elements2.jpgLamont says that he prefers to use stone that he finds on-site. “I can bring in any stone a homeowner wants,” Lamont says, “but if you have them on-site anyway, it’s nice to use what’s there.” And that usually isn’t a problem. With so many rocks deposited across the fields and forests of Maine, the early English settlers who were forced to dig them out of their fields called them “New England potatoes.”

While Maine’s old stone walls are still being repaired and maintained, it seems new walls are popping up around the state at a breakneck pace these days. Whether they are built with mortar or the traditional dry-laid technique, today’s stone walls come in an unlimited variety of shapes and sizes—from massive, square-sided walls built of quarried stone that can give an elegant Colonial the appearance an austere fortress to the gracefully weaving fieldstone walls that capture the character of Maine’s haphazardly stacked “farmer’s walls.”

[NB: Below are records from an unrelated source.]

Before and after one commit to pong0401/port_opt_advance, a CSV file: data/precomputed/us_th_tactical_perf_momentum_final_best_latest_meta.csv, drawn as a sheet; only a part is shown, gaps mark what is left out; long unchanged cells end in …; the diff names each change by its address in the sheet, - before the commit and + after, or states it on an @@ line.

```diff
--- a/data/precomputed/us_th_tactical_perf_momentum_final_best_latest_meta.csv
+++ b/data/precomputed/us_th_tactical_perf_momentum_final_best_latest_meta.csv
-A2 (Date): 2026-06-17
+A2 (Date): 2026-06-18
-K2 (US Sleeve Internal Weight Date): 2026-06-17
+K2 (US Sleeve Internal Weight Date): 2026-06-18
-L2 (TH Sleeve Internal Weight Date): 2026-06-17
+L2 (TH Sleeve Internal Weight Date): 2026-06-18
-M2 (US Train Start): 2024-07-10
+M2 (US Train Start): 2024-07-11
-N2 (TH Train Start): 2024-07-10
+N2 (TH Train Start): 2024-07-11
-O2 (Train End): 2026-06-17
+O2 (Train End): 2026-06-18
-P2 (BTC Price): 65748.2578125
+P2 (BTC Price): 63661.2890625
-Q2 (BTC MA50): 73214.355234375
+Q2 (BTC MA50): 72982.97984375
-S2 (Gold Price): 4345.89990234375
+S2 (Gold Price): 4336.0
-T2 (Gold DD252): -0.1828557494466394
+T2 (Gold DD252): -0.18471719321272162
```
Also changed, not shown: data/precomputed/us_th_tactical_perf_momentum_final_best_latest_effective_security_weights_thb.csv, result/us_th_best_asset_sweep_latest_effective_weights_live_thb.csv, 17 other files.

Craig Aronson of Aronson Stonework in Litchfield often reclaims rocks from old farmer’s walls. While Aronson also enjoys working with stone he finds on-site, he relishes salvaging rock from ancient deserted house foundations and from crumbling forgotten walls deep in the woods. “Old foundation stone is just perfectly weathered,” Aronson says, “and it’s a more natural fit for this environment than something shipped up from Pennsylvania.”

Building between six and ten walls per year for the past 20 years, Aronson is forever on the prowl for more Maine stone. “I get what I can get when I can get it,” he says with a laugh when describing his rocking-hunting road trips. Aronson often stores his finds at this home in Litchfield and allows prospective clients to peruse his veritable museum of rocks to choose exactly what they like. “People appreciate the rocks,” he says. “They are what make each wall unique.”

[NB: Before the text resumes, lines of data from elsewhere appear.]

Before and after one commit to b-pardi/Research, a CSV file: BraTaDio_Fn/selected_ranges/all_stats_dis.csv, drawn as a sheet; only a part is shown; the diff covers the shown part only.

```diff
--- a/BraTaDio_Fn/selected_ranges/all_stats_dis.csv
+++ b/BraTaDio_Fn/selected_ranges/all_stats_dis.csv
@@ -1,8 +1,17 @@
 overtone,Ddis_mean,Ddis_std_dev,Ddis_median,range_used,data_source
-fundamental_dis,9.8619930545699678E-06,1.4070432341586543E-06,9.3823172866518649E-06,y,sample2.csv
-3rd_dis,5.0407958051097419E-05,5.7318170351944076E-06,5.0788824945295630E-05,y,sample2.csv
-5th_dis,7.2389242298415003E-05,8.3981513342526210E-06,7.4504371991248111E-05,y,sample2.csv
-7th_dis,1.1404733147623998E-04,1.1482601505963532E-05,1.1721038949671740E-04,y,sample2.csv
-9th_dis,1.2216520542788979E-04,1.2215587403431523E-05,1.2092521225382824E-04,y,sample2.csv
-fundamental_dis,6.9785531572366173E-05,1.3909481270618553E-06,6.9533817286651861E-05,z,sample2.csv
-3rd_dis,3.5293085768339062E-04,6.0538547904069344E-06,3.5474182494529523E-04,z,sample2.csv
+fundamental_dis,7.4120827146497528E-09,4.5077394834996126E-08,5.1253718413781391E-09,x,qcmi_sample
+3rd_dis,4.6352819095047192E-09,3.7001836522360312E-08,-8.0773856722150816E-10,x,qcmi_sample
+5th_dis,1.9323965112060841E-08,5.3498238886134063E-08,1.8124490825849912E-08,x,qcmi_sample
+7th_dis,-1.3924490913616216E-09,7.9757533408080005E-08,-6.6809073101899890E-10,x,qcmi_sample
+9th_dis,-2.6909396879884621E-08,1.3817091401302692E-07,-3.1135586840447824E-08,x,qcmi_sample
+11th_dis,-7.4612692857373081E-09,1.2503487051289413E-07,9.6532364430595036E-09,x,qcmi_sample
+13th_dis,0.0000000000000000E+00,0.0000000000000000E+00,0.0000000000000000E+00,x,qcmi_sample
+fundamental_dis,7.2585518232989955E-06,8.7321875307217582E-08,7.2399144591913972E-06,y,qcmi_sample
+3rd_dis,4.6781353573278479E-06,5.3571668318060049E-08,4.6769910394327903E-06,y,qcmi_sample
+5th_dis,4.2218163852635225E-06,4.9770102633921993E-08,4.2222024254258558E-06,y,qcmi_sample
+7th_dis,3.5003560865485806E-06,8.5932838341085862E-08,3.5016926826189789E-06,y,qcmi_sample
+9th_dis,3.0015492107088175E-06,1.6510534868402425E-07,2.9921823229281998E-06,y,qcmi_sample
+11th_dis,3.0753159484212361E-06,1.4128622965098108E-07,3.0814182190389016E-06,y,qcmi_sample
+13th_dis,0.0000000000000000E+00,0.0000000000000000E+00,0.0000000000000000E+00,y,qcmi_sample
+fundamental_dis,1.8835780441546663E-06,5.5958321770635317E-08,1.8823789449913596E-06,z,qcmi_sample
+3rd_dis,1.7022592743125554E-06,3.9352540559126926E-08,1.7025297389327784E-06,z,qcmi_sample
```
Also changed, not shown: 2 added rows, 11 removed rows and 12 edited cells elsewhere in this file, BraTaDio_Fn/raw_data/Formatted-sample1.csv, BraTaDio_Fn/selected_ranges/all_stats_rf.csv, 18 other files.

Just as no two rocks are alike, each stone wall has its own character, and all of his stone-wall projects hold a cache of memories for Aronson. “I built that one alone in the fall after 9–11,” he says of the sweeping stone wall at Sweetser’s Apple Barrel and Orchards in Cumberland Center. “I sat in my truck at lunch and listened to the news reports,” he remembers. “And I ate a lot of apples, that barn was just loaded to the rafters with apples.” In between bites of McIntosh’s and Cortland’s, Aronson built the Sweetser wall with a mix of stone: “I brought a little in,” he says, “but mostly it was from an old foundation right there on the farm property.”

Whether the rocks are plucked from the site or shipped in, David Eaton of Maine Stone and Landscape in Rockport says that the best-looking designs are located on sites that simply beckon for a stone wall. “I always say there has to be a reason to have a wall,” says Eaton, who’s been plying the trade for 25 years. “You don’t want a wall that just looks out of place.” Eaton says the style of a client’s house must also play an important part in what type of stone wall should be built—a farmer’s wall may be a perfect fit for a rustic home, but quarried stone or slabs of granite are likely more appropriate for a modern design.

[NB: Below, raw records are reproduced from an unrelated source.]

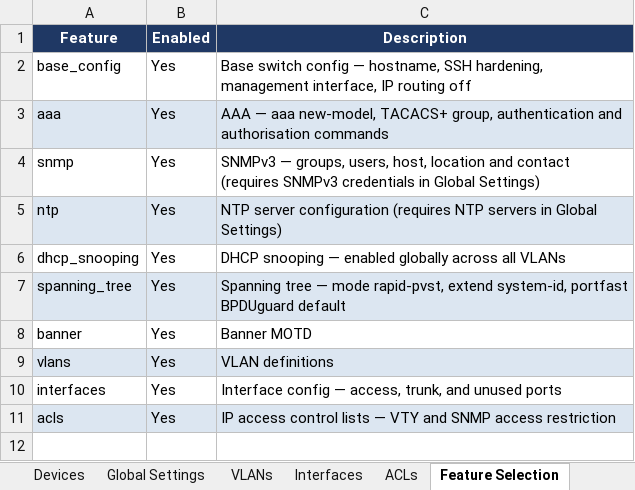
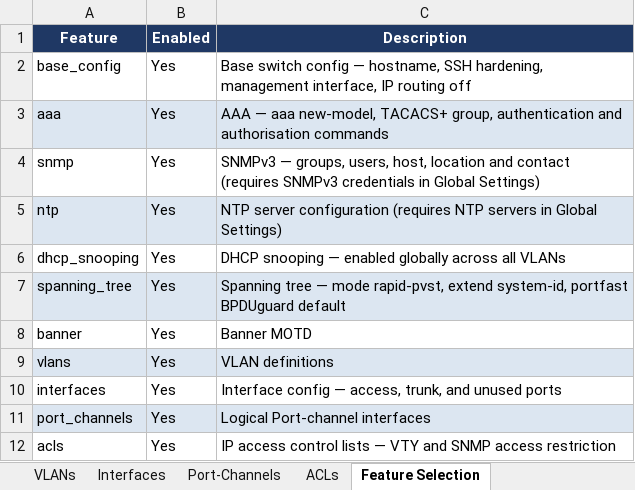
Before and after one commit to Nautomation-Prime/Cisco-Config-Generator, an Excel workbook: assets/workbook_template.xlsx, sheet Feature Selection, drawn as a sheet; values as stored, in another font and other column widths than the file's, no borders; addresses are those after the commit; the diff names each change by its address in the sheet, - before the commit and + after, or states it on an @@ line.

Commit message:
feat: add support for port channels configuration and validation

```diff
--- a/assets/workbook_template.xlsx (sheet Feature Selection)
+++ b/assets/workbook_template.xlsx (sheet Feature Selection)
+sheet tab: Port-Channels
+row 11: port_channels | Yes | Logical Port-channel interfaces
-A12:C12 fill: #DCE6F1
+A12:C12 fill: none
```
Also changed, not shown: 13 other files.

While the relationship between home and wall is important, says Eaton, the unique qualities of a site will practically dictate a wall’s design. Several years ago, Eaton tackled a landscaping job that required him to build a stone wall at the bottom of an incline full of dense clay soils that were bursting with groundwater. He wanted a wall that looked informal in design, but yet he knew that a traditional dry-laid wall would have quickly tumbled over given the level of groundwater runoff on the site. Eaton’s solution was to set massive slabs of fieldstone on their edges and sink them six to eight inches into the ground to create a sort of retaining wall. He used similar pieces of fieldstone for the stairs that climbed the slope and under-filled them with loads of crushed stone to handle the runoff.

While there are countless stone-wall styles and designs, there is even more variety in the stones themselves. In his book Good Fences, photographer and author William Hubbell writes that the stone walls erected in central New England between 1810 and 1840 have more collective mass than the great pyramids of Egypt—an assertion that seems unfathomable, yet appropriate to this ubiquitous element of the Maine landscape, which represents the tenacious desire of New Englander pioneers to shape the land around them.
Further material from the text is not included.